16. Boy in The Box: Most mysterious case in American history
The “Boy in the Box” case remains one of the most mysterious unsolved cases in American history. In 1957, the remains of an unknown male child, estimated between 3 and 7 years old, were found in a cardboard box in Philadelphia, Pennsylvania. Despite the fact that authorities circulated actual photos of the boy, no one ever came forward to claim him as their missing or abducted child. The most plausible theories include that the boy came from a nearby orphanage, where he had been abducted or maltreated by staff who never came forward to claim him. Another theory speculates that the mother of the child could’ve been mentally ill, which would explain why the boy was found malnourished and visibly beaten. A monument in his honour is erected in the Philadelphia graveyard where he is buried.

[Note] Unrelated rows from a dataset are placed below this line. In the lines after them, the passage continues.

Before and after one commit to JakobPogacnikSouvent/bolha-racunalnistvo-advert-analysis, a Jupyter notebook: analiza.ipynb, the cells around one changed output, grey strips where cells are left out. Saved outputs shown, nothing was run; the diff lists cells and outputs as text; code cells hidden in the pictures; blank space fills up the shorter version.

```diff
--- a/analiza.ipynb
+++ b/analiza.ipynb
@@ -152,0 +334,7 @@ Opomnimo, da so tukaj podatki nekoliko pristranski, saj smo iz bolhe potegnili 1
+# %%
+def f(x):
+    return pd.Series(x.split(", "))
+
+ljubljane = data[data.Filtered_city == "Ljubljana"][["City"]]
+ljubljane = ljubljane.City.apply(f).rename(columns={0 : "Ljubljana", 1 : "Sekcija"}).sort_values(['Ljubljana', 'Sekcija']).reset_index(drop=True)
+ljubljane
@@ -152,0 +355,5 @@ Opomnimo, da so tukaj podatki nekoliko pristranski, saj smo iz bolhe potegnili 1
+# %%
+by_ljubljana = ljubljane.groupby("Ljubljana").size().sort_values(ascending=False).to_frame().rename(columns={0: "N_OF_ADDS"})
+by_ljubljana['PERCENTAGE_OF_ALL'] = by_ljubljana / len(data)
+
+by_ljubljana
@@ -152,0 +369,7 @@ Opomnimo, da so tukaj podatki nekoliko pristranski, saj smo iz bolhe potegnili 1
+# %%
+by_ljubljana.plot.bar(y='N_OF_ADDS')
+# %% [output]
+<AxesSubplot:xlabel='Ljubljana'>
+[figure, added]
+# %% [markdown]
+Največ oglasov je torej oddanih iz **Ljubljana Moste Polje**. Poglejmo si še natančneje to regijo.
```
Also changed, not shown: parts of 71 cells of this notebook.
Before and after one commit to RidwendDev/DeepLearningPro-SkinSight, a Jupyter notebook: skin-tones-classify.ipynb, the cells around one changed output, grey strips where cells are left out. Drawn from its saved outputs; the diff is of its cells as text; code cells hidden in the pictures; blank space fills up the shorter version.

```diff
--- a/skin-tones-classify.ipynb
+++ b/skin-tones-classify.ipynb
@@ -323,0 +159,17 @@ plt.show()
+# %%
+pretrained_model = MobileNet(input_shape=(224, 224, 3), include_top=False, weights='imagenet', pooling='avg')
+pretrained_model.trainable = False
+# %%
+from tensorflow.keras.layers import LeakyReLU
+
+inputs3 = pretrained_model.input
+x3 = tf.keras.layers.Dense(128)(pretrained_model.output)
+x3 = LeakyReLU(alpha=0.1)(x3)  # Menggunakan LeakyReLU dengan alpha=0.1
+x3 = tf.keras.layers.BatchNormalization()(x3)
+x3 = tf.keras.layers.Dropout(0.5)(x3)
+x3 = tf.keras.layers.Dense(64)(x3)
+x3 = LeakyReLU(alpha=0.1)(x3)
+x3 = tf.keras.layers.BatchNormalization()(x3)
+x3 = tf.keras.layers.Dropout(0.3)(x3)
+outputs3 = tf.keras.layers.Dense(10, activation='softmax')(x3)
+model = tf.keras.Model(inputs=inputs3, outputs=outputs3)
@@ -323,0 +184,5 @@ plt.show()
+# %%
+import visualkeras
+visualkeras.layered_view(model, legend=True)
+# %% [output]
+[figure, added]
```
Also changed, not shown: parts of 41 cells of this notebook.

15. Amber Hagerman: Abduction gone wrong
Amber Hagerman was the 9-year-old Texan girl whose abduction and murder led to the now famous Amber Alert reporting system for missing children. In 1996, Amber was riding her bike when she was seen being kidnapped by an unknown adult. She lifeless body was found four days later, less than 5 miles from her family home. Although there had been a witness to the abduction, her kidnapper and killer were never found, and the crime remains unsolved. This case also led to the creation of the National Sex Offenders Registry in the United States. Amber’s parents advocated relentlessly for many laws to be enacted after living through such a horrendous experience.
14. The Jamison Family: Vanished without a trace
The Jamison family case is one of the most mysterious on this list. Oklahoma parents Bobby and Sherilynn, and their young daughter Madyson, vanished without a trace on October 8, 2009. They were allegedly looking to buy a new home when they went missing. Their truck, dog, wallets and $32,000 cash were all located several days after they disappeared, but their bodies were not found. It was only four years later that the families skeletal remains were discovered by a pair of hunters, in a remote area. Due to the heavy decomposition of the bodies, causes of death were not determined and there were no leads on who was responsible for the triple homicide.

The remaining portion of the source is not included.